Difficulties of attribution in the biological realm: A contribution to the IPCC 5th Assessment Report

01/12/2012 - 1:30pm
ML Tower B, ISP Penthouse

Camille Parmesan, University of Texas at Austin

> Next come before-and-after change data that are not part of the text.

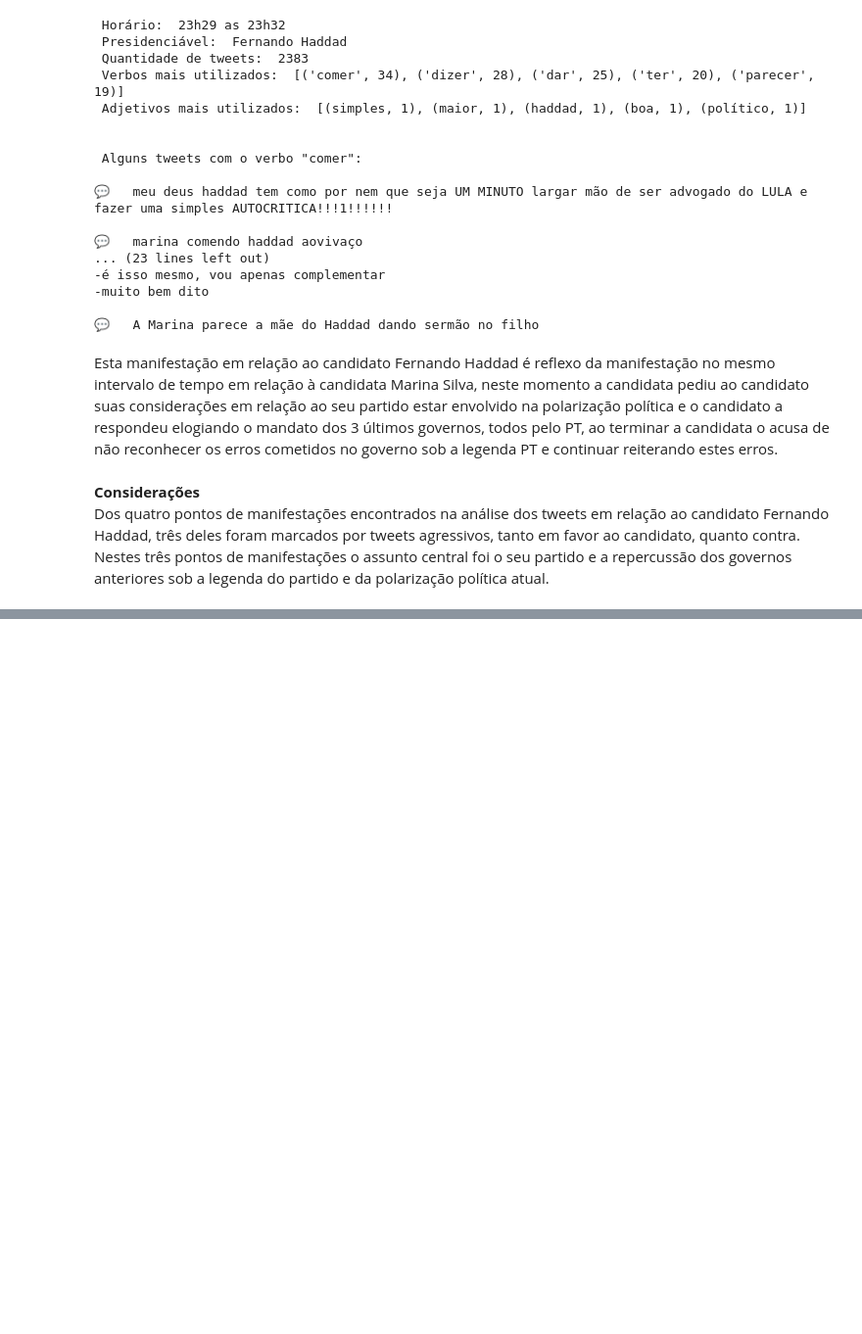
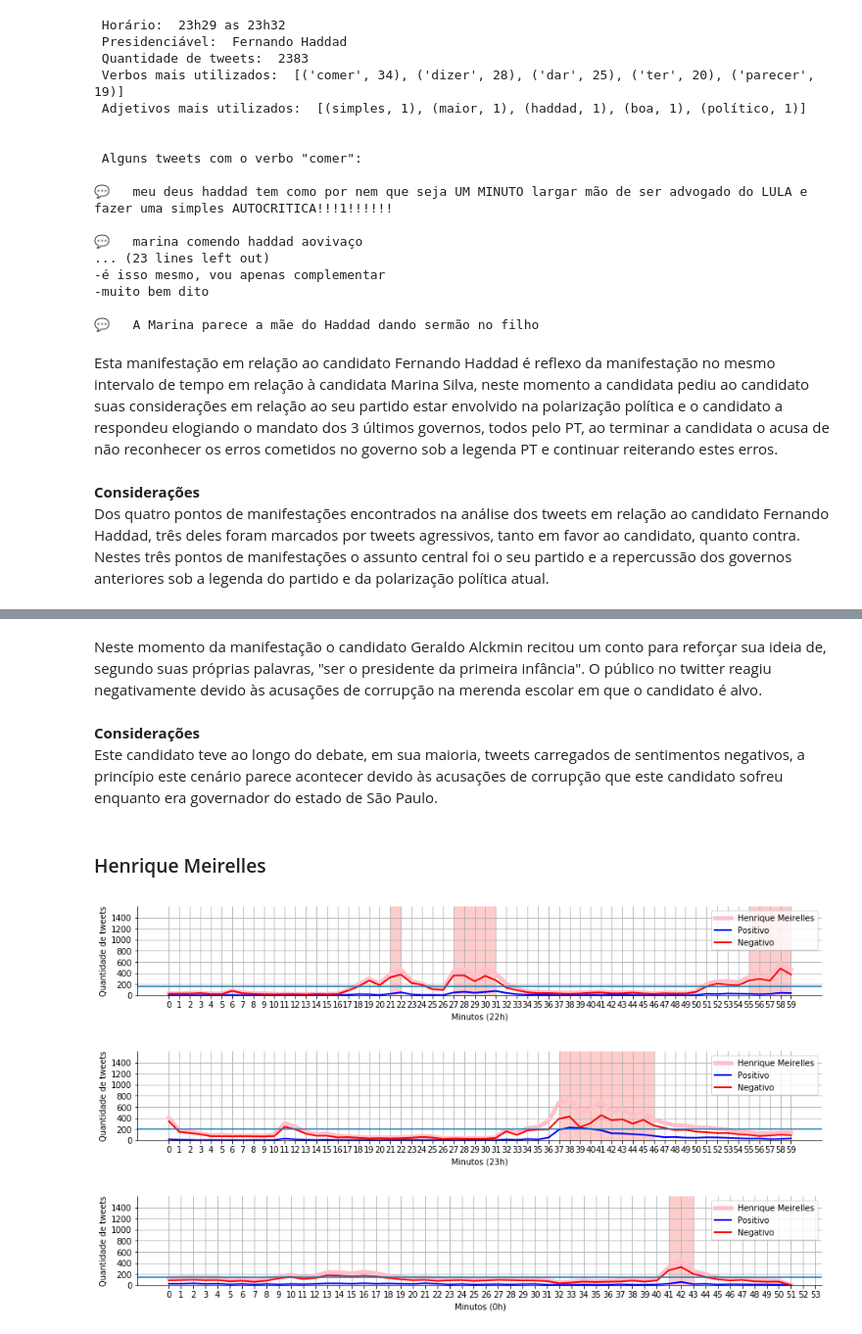
Before and after one commit to bambrozim/DebatePresidenciaveisGlobo2018, a Jupyter notebook: Debate Presidenciáveis Globo - 2018.ipynb, the cells around one changed output, grey strips where cells are left out. Shown at 98% size. Saved outputs shown, nothing was run; the diff lists cells and outputs as text; code cells hidden in the pictures; blank space fills up the shorter version.

```diff
--- a/Debate Presidenciáveis Globo - 2018.ipynb
+++ b/Debate Presidenciáveis Globo - 2018.ipynb
@@ -706,0 +779,13 @@ Dos quatro pontos de manifestações encontrados na análise dos tweets em rela
+# %% [markdown]
+Neste momento da manifestação o candidato Geraldo Alckmin recitou um conto para reforçar sua ideia de, segundo suas próprias palavras, "ser o presidente da primeira infância". O público no twitter reagiu negativamente devido às acusações de corrupção na merenda escolar em que o candidato é alvo.
+# %% [markdown]
+**Considerações**<br>
+Este candidato teve ao longo do debate, em sua maioria, tweets carregados de sentimentos negativos, a princípio este cenário parece acontecer devido às acusações de corrupção que este candidato sofreu enquanto era governador do estado de São Paulo.
+# %% [markdown]
+### Henrique Meirelles
+# %%
+plot_distribuicao_sentimento(full_tweets, 'meirelles', 1.8)
+# %% [output]
+[figure, added]
+[figure, added]
+[figure, added]
```
Also changed, not shown: parts of 17 cells of this notebook.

With Copenhagen having brought climate change to the forefront of government agendas, there is increasing policy pressure for clear and quantified attribution of greenhouse gas-driven climate change on physical and biological impacts. Within the climate system, developing sound attribution techniques has been a long process, resulting in a set of modeling and analytical approaches that is widely accepted by the climate science community as provided by quantitative assessments of the relative roles of natural vs. anthropogenic drivers of climatic variability and trends. Global warming is clearly affecting plants and animals, but there are sizable challenges in attempting to tease apart the specific contribution of greenhouse gas driven climate change to extinctions or declines of species at local scales.   A complexity of confounding drivers and the presence of strong, non-additive interaction effects impedes simple application of approaches from climate science to the biological realm.

Thursday, January 12, 2012 - 1:30pm
ML Tower B, ISP Penthouse